— Try it —
Keep the pictures out, please, and set down every record exactly.

━━ Given entries ━━

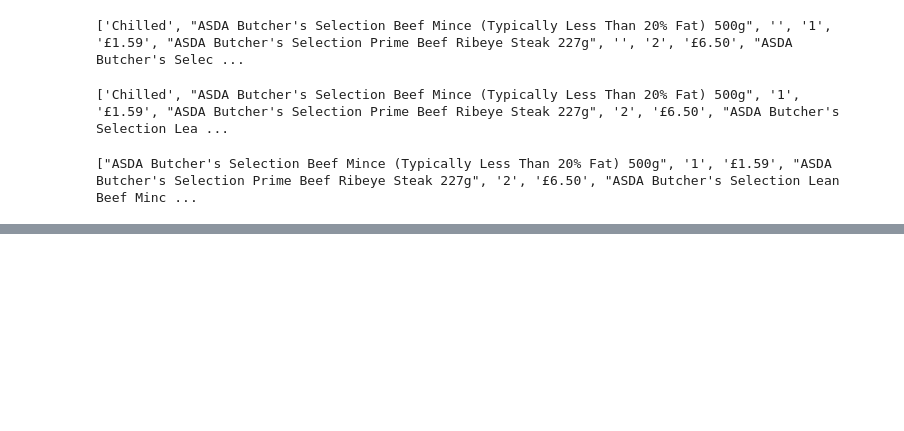
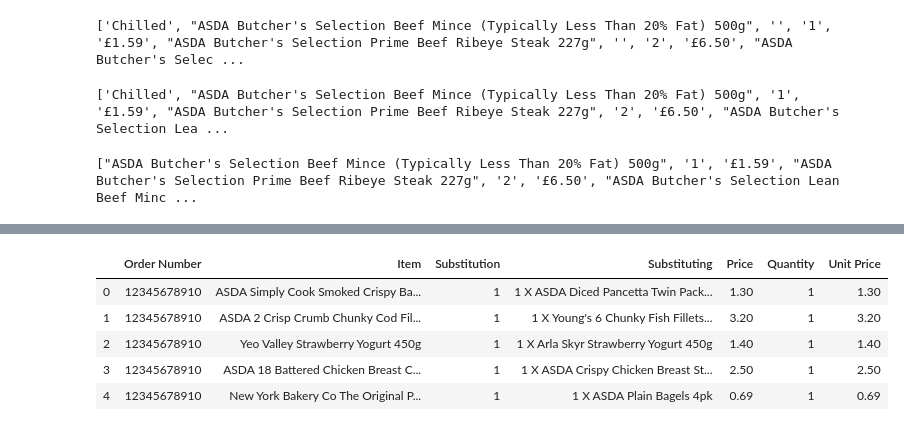
Before and after one commit to Richard-D-Todd/Groceries-Analysis, a Jupyter notebook: Extract data from ASDA emails.ipynb, the cells around one changed output, grey strips where cells are left out. Drawn from its saved outputs; the diff is of its cells as text; code cells hidden in the pictures; blank space fills up the shorter version.

```diff
--- a/Extract data from ASDA emails.ipynb
+++ b/Extract data from ASDA emails.ipynb
@@ -265,0 +471,11 @@ Lists of tuples:
+# %%
+df_subs.insert(2, 'Substitution', 1)
+# %%
+df_subs.head()
+# %% [output]
+|  | Order Number | Item | Substitution | Substituting | Price | Quantity | Unit Price |
+| 0 | 12345678910 | ASDA Simply Cook Smoked Crispy Ba... | 1 | 1 X ASDA Diced Pancetta Twin Pack... | 1.30 | 1 | 1.30 |
+| 1 | 12345678910 | ASDA 2 Crisp Crumb Chunky Cod Fil... | 1 | 1 X Young's 6 Chunky Fish Fillets... | 3.20 | 1 | 3.20 |
+| 2 | 12345678910 | Yeo Valley Strawberry Yogurt 450g | 1 | 1 X Arla Skyr Strawberry Yogurt 450g | 1.40 | 1 | 1.40 |
+| 3 | 12345678910 | ASDA 18 Battered Chicken Breast C... | 1 | 1 X ASDA Crispy Chicken Breast St... | 2.50 | 1 | 2.50 |
+| 4 | 12345678910 | New York Bakery Co The Original P... | 1 | 1 X ASDA Plain Bagels 4pk | 0.69 | 1 | 0.69 |
```
Also changed, not shown: parts of 68 cells of this notebook, 4 other files.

━━━

— Output below —
Before and after one commit to Richard-D-Todd/Groceries-Analysis, a Jupyter notebook: Extract data from ASDA emails.ipynb, the cells around one changed output, grey strips where cells are left out. Drawn from its saved outputs; the diff is of its cells as text; code cells hidden in the pictures; blank space fills up the shorter version.

```diff
--- a/Extract data from ASDA emails.ipynb
+++ b/Extract data from ASDA emails.ipynb
@@ -265,0 +471,11 @@ Lists of tuples:
+# %%
+df_subs.insert(2, 'Substitution', 1)
+# %%
+df_subs.head()
+# %% [output]
+|  | Order Number | Item | Substitution | Substituting | Price | Quantity | Unit Price |
+| 0 | 12345678910 | ASDA Simply Cook Smoked Crispy Ba... | 1 | 1 X ASDA Diced Pancetta Twin Pack... | 1.30 | 1 | 1.30 |
+| 1 | 12345678910 | ASDA 2 Crisp Crumb Chunky Cod Fil... | 1 | 1 X Young's 6 Chunky Fish Fillets... | 3.20 | 1 | 3.20 |
+| 2 | 12345678910 | Yeo Valley Strawberry Yogurt 450g | 1 | 1 X Arla Skyr Strawberry Yogurt 450g | 1.40 | 1 | 1.40 |
+| 3 | 12345678910 | ASDA 18 Battered Chicken Breast C... | 1 | 1 X ASDA Crispy Chicken Breast St... | 2.50 | 1 | 2.50 |
+| 4 | 12345678910 | New York Bakery Co The Original P... | 1 | 1 X ASDA Plain Bagels 4pk | 0.69 | 1 | 0.69 |
```
Also changed, not shown: parts of 68 cells of this notebook, 4 other files.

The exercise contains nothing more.